Our new tech tools, however, have begun to level the playing field. Sure, ISIS still can’t hack its way to heaven in 2017, but a fully formed terror state like Russia managed for a very reasonable sum to successfully wage “memetic warfare” against America, a much wealthier and militarily superior nation, albeit, with what would appear to be aid and comfort from a cabal of traitors. As the world grows ever more computerized, perhaps eventually we’ll all have an army to do our bidding and every target, real and virtual, will be made vulnerable.
Most defense spending in NATO countries still goes on crazily expensive metal boxes that you can drive, steer, or fly. But, as in so many other areas of our digital world, military capability is rapidly shifting from the visible to the invisible, from hardware to software, from atoms to bits. And that shift is drastically changing the equation when it comes to the costs, possibilities and vulnerabilities of deploying force. Compare the expense of a B-2 bomber with the negligible costs of a terrorist hijacker or a state-sponsored hacker, capable of causing periodic havoc to another country’s banks or transport infrastructure — or even democratic elections.
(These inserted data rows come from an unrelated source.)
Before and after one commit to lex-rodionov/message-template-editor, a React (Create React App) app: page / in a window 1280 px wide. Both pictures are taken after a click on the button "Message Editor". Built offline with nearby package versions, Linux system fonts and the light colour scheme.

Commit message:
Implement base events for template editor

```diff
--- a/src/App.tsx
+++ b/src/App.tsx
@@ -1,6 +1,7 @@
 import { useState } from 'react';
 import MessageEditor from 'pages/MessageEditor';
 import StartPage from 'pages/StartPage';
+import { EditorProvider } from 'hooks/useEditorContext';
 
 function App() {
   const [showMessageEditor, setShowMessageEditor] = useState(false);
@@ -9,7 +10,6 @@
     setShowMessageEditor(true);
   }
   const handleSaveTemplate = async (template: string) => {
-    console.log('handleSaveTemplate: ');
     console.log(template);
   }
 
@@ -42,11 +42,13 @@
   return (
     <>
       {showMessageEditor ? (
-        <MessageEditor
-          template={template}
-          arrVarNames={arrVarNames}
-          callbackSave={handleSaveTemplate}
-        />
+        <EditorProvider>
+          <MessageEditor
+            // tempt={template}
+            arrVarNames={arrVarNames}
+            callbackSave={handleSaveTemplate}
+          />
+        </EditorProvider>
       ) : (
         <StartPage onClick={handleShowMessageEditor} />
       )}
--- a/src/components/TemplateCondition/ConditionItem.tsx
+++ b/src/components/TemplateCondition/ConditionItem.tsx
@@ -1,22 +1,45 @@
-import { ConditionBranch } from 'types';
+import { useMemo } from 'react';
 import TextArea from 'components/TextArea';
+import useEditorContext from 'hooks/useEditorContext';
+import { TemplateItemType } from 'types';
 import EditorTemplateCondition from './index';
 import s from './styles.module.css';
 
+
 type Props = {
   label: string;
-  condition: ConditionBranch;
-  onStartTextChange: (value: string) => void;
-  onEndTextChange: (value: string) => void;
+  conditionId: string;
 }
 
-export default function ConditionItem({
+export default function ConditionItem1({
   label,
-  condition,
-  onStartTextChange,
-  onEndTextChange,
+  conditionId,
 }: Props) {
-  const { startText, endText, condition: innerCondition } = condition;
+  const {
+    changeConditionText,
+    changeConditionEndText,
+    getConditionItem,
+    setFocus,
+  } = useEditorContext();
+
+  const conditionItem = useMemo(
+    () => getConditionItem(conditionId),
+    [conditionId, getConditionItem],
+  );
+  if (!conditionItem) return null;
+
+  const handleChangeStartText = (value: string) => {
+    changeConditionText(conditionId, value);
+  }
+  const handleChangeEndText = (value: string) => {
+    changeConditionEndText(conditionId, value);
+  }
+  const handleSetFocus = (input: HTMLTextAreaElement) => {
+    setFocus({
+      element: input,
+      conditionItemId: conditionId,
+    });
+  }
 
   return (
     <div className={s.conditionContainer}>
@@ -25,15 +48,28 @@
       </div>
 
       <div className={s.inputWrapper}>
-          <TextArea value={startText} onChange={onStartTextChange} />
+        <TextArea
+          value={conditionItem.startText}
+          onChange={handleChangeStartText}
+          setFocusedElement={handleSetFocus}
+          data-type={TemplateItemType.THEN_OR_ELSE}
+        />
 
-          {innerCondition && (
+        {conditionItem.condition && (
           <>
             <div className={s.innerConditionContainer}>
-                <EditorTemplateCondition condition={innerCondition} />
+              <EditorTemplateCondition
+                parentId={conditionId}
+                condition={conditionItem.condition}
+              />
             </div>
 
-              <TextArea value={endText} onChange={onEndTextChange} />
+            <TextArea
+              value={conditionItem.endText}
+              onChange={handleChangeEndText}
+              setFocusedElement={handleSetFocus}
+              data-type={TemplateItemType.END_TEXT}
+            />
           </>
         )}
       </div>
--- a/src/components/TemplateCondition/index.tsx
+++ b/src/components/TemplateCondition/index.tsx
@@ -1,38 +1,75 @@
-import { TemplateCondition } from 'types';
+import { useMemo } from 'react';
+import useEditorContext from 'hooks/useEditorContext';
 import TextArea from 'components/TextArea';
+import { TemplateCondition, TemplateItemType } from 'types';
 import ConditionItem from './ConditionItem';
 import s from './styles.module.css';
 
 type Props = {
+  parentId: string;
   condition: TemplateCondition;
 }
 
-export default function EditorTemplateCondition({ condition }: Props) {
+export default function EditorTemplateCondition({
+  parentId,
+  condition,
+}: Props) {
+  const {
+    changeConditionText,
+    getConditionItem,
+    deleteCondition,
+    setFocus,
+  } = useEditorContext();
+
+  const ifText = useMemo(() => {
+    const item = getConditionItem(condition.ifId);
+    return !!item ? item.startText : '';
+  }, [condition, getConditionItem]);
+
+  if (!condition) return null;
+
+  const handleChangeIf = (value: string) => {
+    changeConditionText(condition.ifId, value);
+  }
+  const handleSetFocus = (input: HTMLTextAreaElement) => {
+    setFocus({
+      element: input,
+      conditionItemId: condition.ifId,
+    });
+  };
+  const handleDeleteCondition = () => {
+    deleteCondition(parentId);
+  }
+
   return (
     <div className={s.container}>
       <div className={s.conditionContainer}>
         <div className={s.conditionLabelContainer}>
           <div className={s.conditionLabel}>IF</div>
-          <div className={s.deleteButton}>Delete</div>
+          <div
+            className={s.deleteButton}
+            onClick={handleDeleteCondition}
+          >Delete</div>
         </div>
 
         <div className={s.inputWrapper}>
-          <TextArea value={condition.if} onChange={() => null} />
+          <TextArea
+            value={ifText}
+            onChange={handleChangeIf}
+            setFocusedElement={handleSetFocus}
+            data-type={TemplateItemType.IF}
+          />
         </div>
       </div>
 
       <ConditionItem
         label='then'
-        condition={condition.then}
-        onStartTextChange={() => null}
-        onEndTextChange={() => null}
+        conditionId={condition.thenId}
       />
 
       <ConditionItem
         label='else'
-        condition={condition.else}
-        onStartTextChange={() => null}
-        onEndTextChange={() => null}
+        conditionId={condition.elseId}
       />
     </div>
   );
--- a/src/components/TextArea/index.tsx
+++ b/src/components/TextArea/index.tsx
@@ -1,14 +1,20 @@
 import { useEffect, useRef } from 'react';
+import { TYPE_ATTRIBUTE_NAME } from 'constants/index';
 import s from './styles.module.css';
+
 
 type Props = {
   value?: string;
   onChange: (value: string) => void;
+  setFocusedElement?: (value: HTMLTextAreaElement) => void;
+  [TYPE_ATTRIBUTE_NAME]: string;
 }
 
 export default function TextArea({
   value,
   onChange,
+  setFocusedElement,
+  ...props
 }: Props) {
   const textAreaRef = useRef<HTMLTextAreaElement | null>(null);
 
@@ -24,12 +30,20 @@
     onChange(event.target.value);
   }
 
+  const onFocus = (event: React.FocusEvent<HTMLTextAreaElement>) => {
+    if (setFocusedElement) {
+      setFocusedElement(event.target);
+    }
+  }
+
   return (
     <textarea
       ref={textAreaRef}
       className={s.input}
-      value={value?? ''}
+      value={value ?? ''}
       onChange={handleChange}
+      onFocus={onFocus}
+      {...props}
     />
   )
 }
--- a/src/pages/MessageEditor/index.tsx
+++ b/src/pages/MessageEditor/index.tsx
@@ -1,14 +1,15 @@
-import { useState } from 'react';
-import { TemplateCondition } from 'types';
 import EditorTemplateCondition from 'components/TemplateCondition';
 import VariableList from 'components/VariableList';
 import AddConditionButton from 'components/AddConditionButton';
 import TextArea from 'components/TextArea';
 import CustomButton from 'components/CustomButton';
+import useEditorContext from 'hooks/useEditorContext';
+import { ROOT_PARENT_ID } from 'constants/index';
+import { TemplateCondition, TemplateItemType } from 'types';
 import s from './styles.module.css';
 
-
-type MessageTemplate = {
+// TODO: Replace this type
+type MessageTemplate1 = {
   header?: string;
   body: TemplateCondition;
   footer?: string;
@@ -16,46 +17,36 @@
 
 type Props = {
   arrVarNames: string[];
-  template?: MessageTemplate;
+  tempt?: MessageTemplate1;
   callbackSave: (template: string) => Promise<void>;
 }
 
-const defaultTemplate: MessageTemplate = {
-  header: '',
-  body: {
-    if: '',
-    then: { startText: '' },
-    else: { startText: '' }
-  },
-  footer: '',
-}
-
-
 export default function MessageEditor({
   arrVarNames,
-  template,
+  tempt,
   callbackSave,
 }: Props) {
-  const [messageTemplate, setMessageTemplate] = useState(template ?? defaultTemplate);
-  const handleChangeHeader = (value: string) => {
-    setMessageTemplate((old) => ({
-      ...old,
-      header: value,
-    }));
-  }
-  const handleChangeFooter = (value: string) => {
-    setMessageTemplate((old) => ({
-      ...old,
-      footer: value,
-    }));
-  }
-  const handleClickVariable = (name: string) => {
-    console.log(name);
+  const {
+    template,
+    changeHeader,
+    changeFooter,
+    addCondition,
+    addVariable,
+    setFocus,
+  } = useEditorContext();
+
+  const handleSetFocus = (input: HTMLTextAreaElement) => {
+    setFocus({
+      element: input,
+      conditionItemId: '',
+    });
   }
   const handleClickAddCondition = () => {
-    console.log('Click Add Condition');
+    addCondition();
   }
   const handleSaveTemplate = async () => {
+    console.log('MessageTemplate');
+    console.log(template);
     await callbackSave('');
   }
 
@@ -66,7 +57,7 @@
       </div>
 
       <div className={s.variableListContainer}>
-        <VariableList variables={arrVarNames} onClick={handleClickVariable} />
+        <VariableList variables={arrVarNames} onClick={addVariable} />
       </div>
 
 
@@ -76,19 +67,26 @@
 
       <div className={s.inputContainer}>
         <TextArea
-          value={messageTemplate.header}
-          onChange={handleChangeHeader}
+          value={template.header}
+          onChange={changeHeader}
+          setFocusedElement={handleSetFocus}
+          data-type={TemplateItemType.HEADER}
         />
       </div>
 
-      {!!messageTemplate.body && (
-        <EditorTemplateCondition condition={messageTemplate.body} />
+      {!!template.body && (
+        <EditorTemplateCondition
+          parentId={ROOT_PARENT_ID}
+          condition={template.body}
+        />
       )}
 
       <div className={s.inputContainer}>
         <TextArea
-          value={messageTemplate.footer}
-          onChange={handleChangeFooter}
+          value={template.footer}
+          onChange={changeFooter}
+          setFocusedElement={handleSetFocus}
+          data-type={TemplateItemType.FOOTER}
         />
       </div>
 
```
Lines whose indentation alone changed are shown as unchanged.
The US has partly recognized this changing reality and in 2014 outlined a third offset strategy, declaring that it must retain supremacy in next-generation technologies, such as robotics and artificial intelligence. The only other country that might rival the US in these fields is China, which has been pouring money into such technologies too.
But the third offset strategy only counters part of the threat in the age of asymmetrical conflict. In the virtual world, there are few rules of the game, little way of assessing your opponent’s intentions and capabilities, and no real clues about whether you are winning or losing. Related article Donald Trump is the odd man out with Putin and Xi China and Russia co-operate in areas posing a challenge to western interests Such murkiness is perfect for those keen to subvert the west’s military strength.
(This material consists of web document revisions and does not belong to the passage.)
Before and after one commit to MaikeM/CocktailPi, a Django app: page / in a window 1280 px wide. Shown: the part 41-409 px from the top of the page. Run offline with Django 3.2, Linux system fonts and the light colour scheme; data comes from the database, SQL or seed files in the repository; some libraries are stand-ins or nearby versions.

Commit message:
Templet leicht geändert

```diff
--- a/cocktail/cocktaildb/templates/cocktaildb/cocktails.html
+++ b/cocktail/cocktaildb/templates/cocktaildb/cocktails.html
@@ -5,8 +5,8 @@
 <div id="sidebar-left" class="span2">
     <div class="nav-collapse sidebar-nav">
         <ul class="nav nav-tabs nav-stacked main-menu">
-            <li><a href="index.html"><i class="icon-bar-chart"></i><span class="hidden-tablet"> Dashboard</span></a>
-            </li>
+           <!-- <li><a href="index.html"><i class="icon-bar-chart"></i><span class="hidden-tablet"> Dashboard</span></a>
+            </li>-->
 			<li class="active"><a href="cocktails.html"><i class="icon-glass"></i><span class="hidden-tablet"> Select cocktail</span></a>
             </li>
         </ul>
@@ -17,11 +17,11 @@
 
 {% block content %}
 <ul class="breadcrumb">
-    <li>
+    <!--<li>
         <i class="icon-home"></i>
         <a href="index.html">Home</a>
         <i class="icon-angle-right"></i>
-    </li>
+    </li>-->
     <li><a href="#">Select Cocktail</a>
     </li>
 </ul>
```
China and Russia appear to understand this new world disorder far better than others — and are adept at turning the west’s own vulnerabilities against it. Chinese strategists were among the first to map out this new terrain. In 1999 two officers in the People’s Liberation Army wrote Unrestricted Warfare in which they argued that the three indispensable “hardware elements of any war” — namely soldiers, weapons and a battlefield — had changed beyond recognition. Soldiers included hackers, financiers and terrorists. Their weapons could range from civilian aeroplanes to net browsers to computer viruses, while the battlefield would be “everywhere.”
Russian strategic thinkers have also widened their conception of force.•